Leave out the pictures and output the data verbatim.

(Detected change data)
- - -

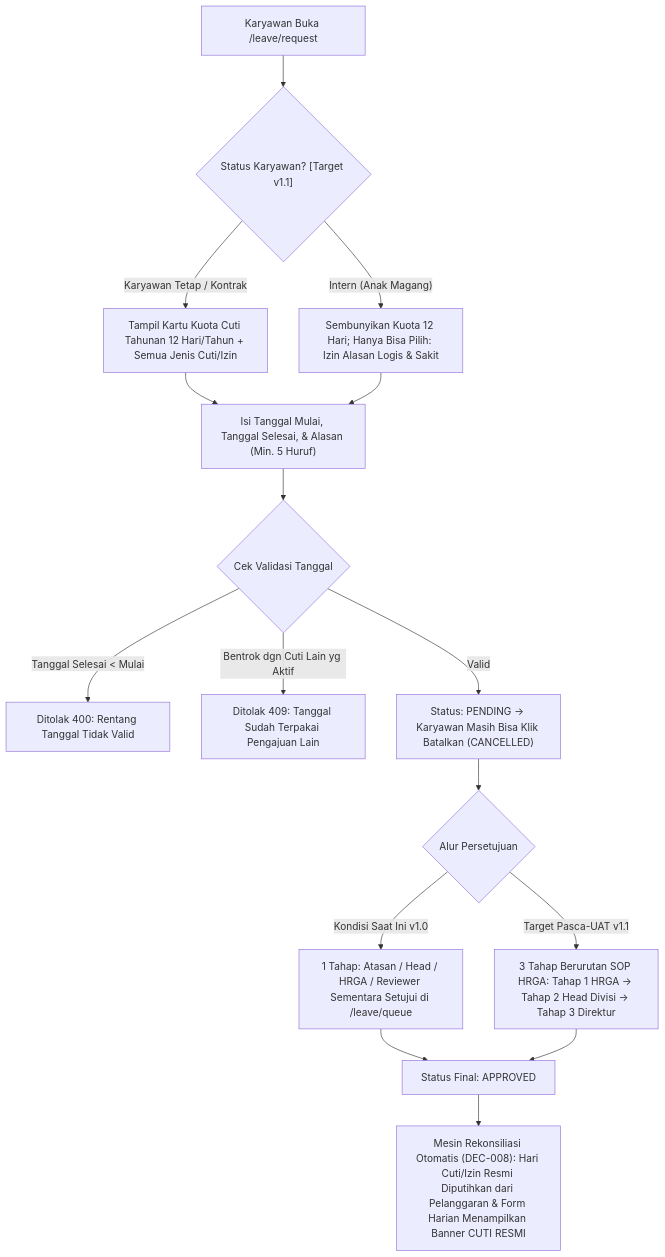
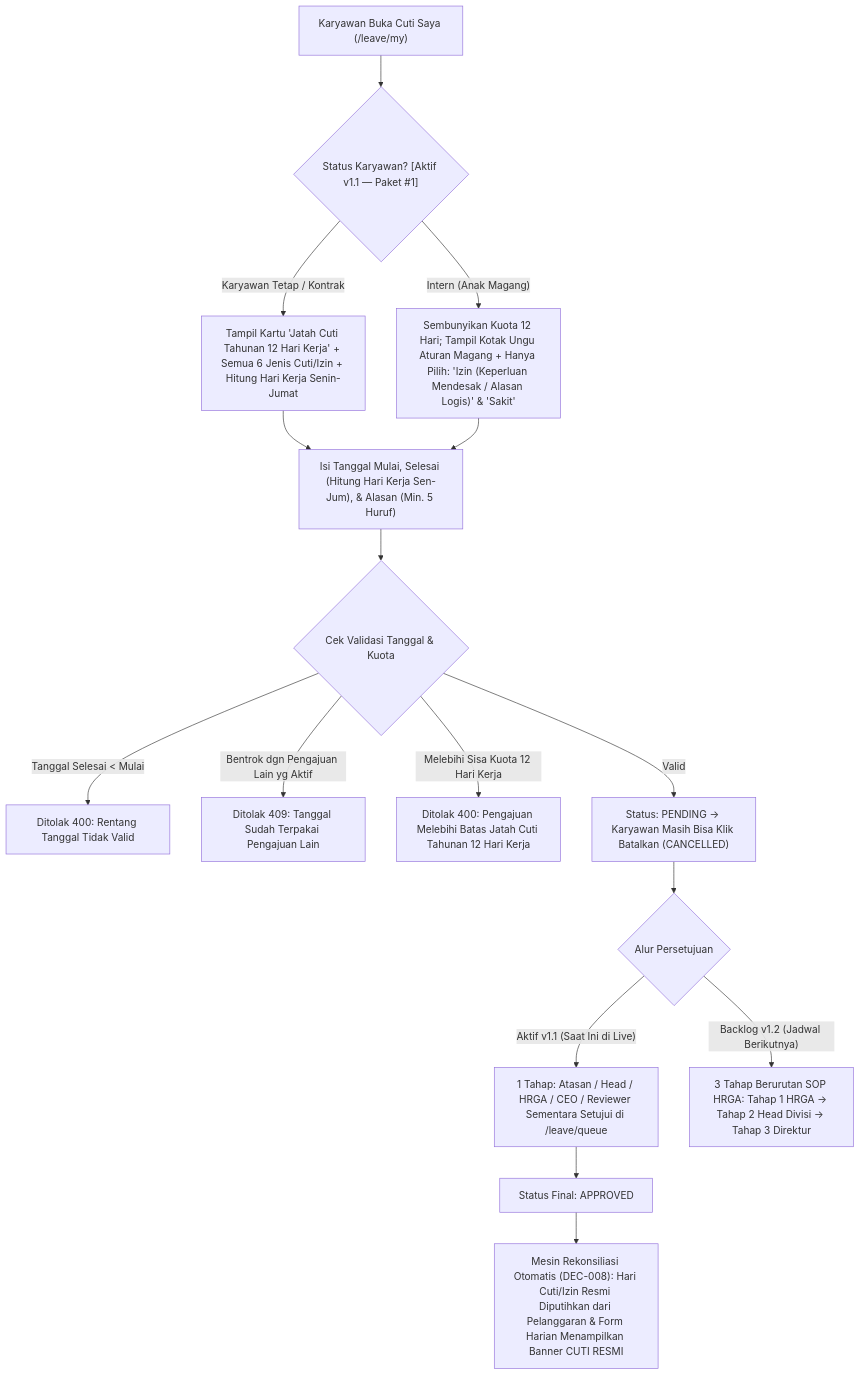
Before and after one commit to harrymx1/Dutamedia-WorkPulse: the fifth of 8 diagrams in UAT/Dokumen-Induk-Alur-dan-Kondisi-Sistem.md, drawn with Mermaid. The commit also changed other lines of this file and 1 other file, not shown here.

Commit message:
docs(uat): update master system guide to v1.1 and add post-UAT 4-package changelog

````diff
--- a/UAT/Dokumen-Induk-Alur-dan-Kondisi-Sistem.md
+++ b/UAT/Dokumen-Induk-Alur-dan-Kondisi-Sistem.md
@@ -811,18 +837,18 @@
 ```mermaid
 flowchart TD
-    A["Karyawan Buka /leave/request"] --> B{"Status Karyawan? [Target v1.1]"}
-    B -- "Karyawan Tetap / Kontrak" --> B1["Tampil Kartu Kuota Cuti Tahunan 12 Hari/Tahun + Semua Jenis Cuti/Izin"]
-    B -- "Intern (Anak Magang)" --> B2["Sembunyikan Kuota 12 Hari; Hanya Bisa Pilih: Izin Alasan Logis & Sakit"]
-    B1 --> C["Isi Tanggal Mulai, Tanggal Selesai, & Alasan (Min. 5 Huruf)"]
+    A["Karyawan Buka Cuti Saya (/leave/my)"] --> B{"Status Karyawan? [Aktif v1.1 — Paket #1]"}
+    B -- "Karyawan Tetap / Kontrak" --> B1["Tampil Kartu 'Jatah Cuti Tahunan 12 Hari Kerja' + Semua 6 Jenis Cuti/Izin + Hitung Hari Kerja Senin-Jumat"]
+    B -- "Intern (Anak Magang)" --> B2["Sembunyikan Kuota 12 Hari; Tampil Kotak Ungu Aturan Magang + Hanya Pilih: 'Izin (Keperluan Mendesak / Alasan Logis)' & 'Sakit'"]
+    B1 --> C["Isi Tanggal Mulai, Selesai (Hitung Hari Kerja Sen-Jum), & Alasan (Min. 5 Huruf)"]
     B2 --> C
-    C --> D{"Cek Validasi Tanggal"}
+    C --> D{"Cek Validasi Tanggal & Kuota"}
     D -- "Tanggal Selesai < Mulai" --> D1["Ditolak 400: Rentang Tanggal Tidak Valid"]
-    D -- "Bentrok dgn Cuti Lain yg Aktif" --> D2["Ditolak 409: Tanggal Sudah Terpakai Pengajuan Lain"]
+    D -- "Bentrok dgn Pengajuan Lain yg Aktif" --> D2["Ditolak 409: Tanggal Sudah Terpakai Pengajuan Lain"]
+    D -- "Melebihi Sisa Kuota 12 Hari Kerja" --> D3["Ditolak 400: Pengajuan Melebihi Batas Jatah Cuti Tahunan 12 Hari Kerja"]
     D -- "Valid" --> E["Status: PENDING -> Karyawan Masih Bisa Klik Batalkan (CANCELLED)"]
     E --> F{"Alur Persetujuan"}
-    F -- "Kondisi Saat Ini v1.0" --> F1["1 Tahap: Atasan / Head / HRGA / Reviewer Sementara Setujui di /leave/queue"]
-    F -- "Target Pasca-UAT v1.1" --> F2["3 Tahap Berurutan SOP HRGA: Tahap 1 HRGA -> Tahap 2 Head Divisi -> Tahap 3 Direktur"]
+    F -- "Aktif v1.1 (Saat Ini di Live)" --> F1["1 Tahap: Atasan / Head / HRGA / CEO / Reviewer Sementara Setujui di /leave/queue"]
+    F -- "Backlog v1.2 (Jadwal Berikutnya)" --> F2["3 Tahap Berurutan SOP HRGA: Tahap 1 HRGA -> Tahap 2 Head Divisi -> Tahap 3 Direktur"]
     F1 --> G["Status Final: APPROVED"]
-    F2 --> G
     G --> H["Mesin Rekonsiliasi Otomatis (DEC-008): Hari Cuti/Izin Resmi Diputihkan dari Pelanggaran & Form Harian Menampilkan Banner CUTI RESMI"]
 ```
````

- - -

* REPLY TO THE EXERCISE:
Before and after one commit to harrymx1/Dutamedia-WorkPulse: the fifth of 8 diagrams in UAT/Dokumen-Induk-Alur-dan-Kondisi-Sistem.md, drawn with Mermaid. The commit also changed other lines of this file and 1 other file, not shown here.

Commit message:
docs(uat): update master system guide to v1.1 and add post-UAT 4-package changelog

````diff
--- a/UAT/Dokumen-Induk-Alur-dan-Kondisi-Sistem.md
+++ b/UAT/Dokumen-Induk-Alur-dan-Kondisi-Sistem.md
@@ -811,18 +837,18 @@
 ```mermaid
 flowchart TD
-    A["Karyawan Buka /leave/request"] --> B{"Status Karyawan? [Target v1.1]"}
-    B -- "Karyawan Tetap / Kontrak" --> B1["Tampil Kartu Kuota Cuti Tahunan 12 Hari/Tahun + Semua Jenis Cuti/Izin"]
-    B -- "Intern (Anak Magang)" --> B2["Sembunyikan Kuota 12 Hari; Hanya Bisa Pilih: Izin Alasan Logis & Sakit"]
-    B1 --> C["Isi Tanggal Mulai, Tanggal Selesai, & Alasan (Min. 5 Huruf)"]
+    A["Karyawan Buka Cuti Saya (/leave/my)"] --> B{"Status Karyawan? [Aktif v1.1 — Paket #1]"}
+    B -- "Karyawan Tetap / Kontrak" --> B1["Tampil Kartu 'Jatah Cuti Tahunan 12 Hari Kerja' + Semua 6 Jenis Cuti/Izin + Hitung Hari Kerja Senin-Jumat"]
+    B -- "Intern (Anak Magang)" --> B2["Sembunyikan Kuota 12 Hari; Tampil Kotak Ungu Aturan Magang + Hanya Pilih: 'Izin (Keperluan Mendesak / Alasan Logis)' & 'Sakit'"]
+    B1 --> C["Isi Tanggal Mulai, Selesai (Hitung Hari Kerja Sen-Jum), & Alasan (Min. 5 Huruf)"]
     B2 --> C
-    C --> D{"Cek Validasi Tanggal"}
+    C --> D{"Cek Validasi Tanggal & Kuota"}
     D -- "Tanggal Selesai < Mulai" --> D1["Ditolak 400: Rentang Tanggal Tidak Valid"]
-    D -- "Bentrok dgn Cuti Lain yg Aktif" --> D2["Ditolak 409: Tanggal Sudah Terpakai Pengajuan Lain"]
+    D -- "Bentrok dgn Pengajuan Lain yg Aktif" --> D2["Ditolak 409: Tanggal Sudah Terpakai Pengajuan Lain"]
+    D -- "Melebihi Sisa Kuota 12 Hari Kerja" --> D3["Ditolak 400: Pengajuan Melebihi Batas Jatah Cuti Tahunan 12 Hari Kerja"]
     D -- "Valid" --> E["Status: PENDING -> Karyawan Masih Bisa Klik Batalkan (CANCELLED)"]
     E --> F{"Alur Persetujuan"}
-    F -- "Kondisi Saat Ini v1.0" --> F1["1 Tahap: Atasan / Head / HRGA / Reviewer Sementara Setujui di /leave/queue"]
-    F -- "Target Pasca-UAT v1.1" --> F2["3 Tahap Berurutan SOP HRGA: Tahap 1 HRGA -> Tahap 2 Head Divisi -> Tahap 3 Direktur"]
+    F -- "Aktif v1.1 (Saat Ini di Live)" --> F1["1 Tahap: Atasan / Head / HRGA / CEO / Reviewer Sementara Setujui di /leave/queue"]
+    F -- "Backlog v1.2 (Jadwal Berikutnya)" --> F2["3 Tahap Berurutan SOP HRGA: Tahap 1 HRGA -> Tahap 2 Head Divisi -> Tahap 3 Direktur"]
     F1 --> G["Status Final: APPROVED"]
-    F2 --> G
     G --> H["Mesin Rekonsiliasi Otomatis (DEC-008): Hari Cuti/Izin Resmi Diputihkan dari Pelanggaran & Form Harian Menampilkan Banner CUTI RESMI"]
 ```
````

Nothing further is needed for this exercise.